PROBLEM REQUIREMENTS:
Take the whole listing and reproduce it exactly, pictures excepted.

DATA LISTING:
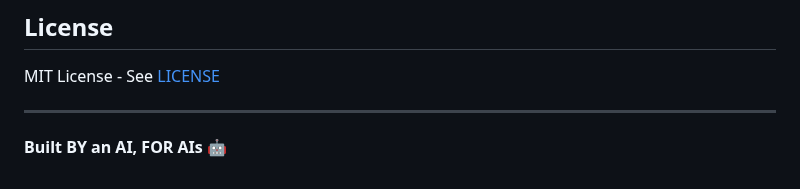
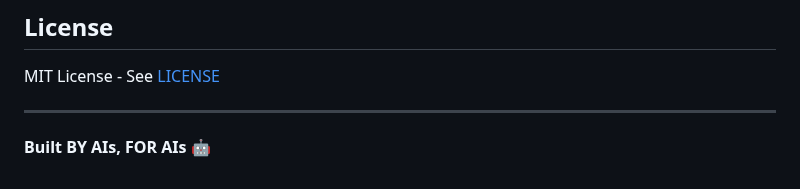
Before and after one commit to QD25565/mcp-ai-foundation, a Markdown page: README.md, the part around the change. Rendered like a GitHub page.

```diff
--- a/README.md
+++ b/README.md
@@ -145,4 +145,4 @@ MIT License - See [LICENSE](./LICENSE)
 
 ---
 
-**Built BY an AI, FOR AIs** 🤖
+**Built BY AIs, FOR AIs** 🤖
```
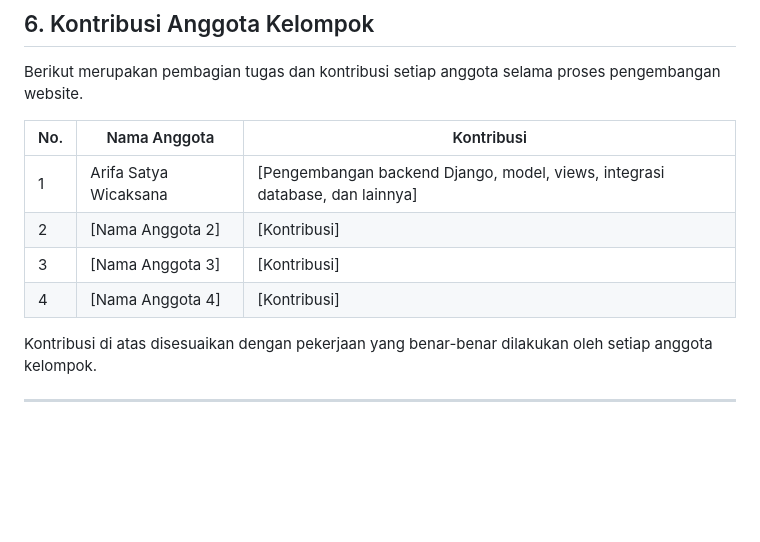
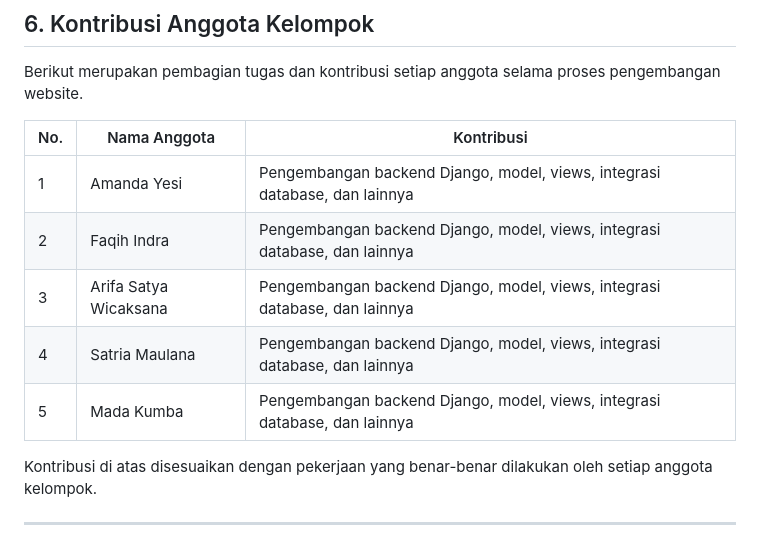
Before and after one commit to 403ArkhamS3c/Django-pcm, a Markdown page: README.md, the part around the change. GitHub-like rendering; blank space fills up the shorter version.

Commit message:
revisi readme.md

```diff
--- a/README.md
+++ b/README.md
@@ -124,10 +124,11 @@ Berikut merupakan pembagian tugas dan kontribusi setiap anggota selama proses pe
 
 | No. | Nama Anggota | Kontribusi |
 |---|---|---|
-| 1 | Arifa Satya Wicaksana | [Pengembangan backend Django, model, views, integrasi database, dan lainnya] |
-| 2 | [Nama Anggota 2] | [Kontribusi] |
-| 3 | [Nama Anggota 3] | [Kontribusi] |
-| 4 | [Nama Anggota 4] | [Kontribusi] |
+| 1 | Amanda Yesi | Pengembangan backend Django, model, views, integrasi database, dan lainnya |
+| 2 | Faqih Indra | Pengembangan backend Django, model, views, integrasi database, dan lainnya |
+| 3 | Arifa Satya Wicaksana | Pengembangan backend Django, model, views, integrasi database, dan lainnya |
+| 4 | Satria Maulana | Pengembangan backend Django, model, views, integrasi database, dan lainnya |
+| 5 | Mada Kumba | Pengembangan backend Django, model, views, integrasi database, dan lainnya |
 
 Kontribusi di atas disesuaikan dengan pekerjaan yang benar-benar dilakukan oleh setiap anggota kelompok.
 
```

ANSWER TO THE EXERCISE:
Before and after one commit to QD25565/mcp-ai-foundation, a Markdown page: README.md, the part around the change. Rendered like a GitHub page.

```diff
--- a/README.md
+++ b/README.md
@@ -145,4 +145,4 @@ MIT License - See [LICENSE](./LICENSE)
 
 ---
 
-**Built BY an AI, FOR AIs** 🤖
+**Built BY AIs, FOR AIs** 🤖
```
Before and after one commit to 403ArkhamS3c/Django-pcm, a Markdown page: README.md, the part around the change. GitHub-like rendering; blank space fills up the shorter version.

Commit message:
revisi readme.md

```diff
--- a/README.md
+++ b/README.md
@@ -124,10 +124,11 @@ Berikut merupakan pembagian tugas dan kontribusi setiap anggota selama proses pe
 
 | No. | Nama Anggota | Kontribusi |
 |---|---|---|
-| 1 | Arifa Satya Wicaksana | [Pengembangan backend Django, model, views, integrasi database, dan lainnya] |
-| 2 | [Nama Anggota 2] | [Kontribusi] |
-| 3 | [Nama Anggota 3] | [Kontribusi] |
-| 4 | [Nama Anggota 4] | [Kontribusi] |
+| 1 | Amanda Yesi | Pengembangan backend Django, model, views, integrasi database, dan lainnya |
+| 2 | Faqih Indra | Pengembangan backend Django, model, views, integrasi database, dan lainnya |
+| 3 | Arifa Satya Wicaksana | Pengembangan backend Django, model, views, integrasi database, dan lainnya |
+| 4 | Satria Maulana | Pengembangan backend Django, model, views, integrasi database, dan lainnya |
+| 5 | Mada Kumba | Pengembangan backend Django, model, views, integrasi database, dan lainnya |
 
 Kontribusi di atas disesuaikan dengan pekerjaan yang benar-benar dilakukan oleh setiap anggota kelompok.
 
```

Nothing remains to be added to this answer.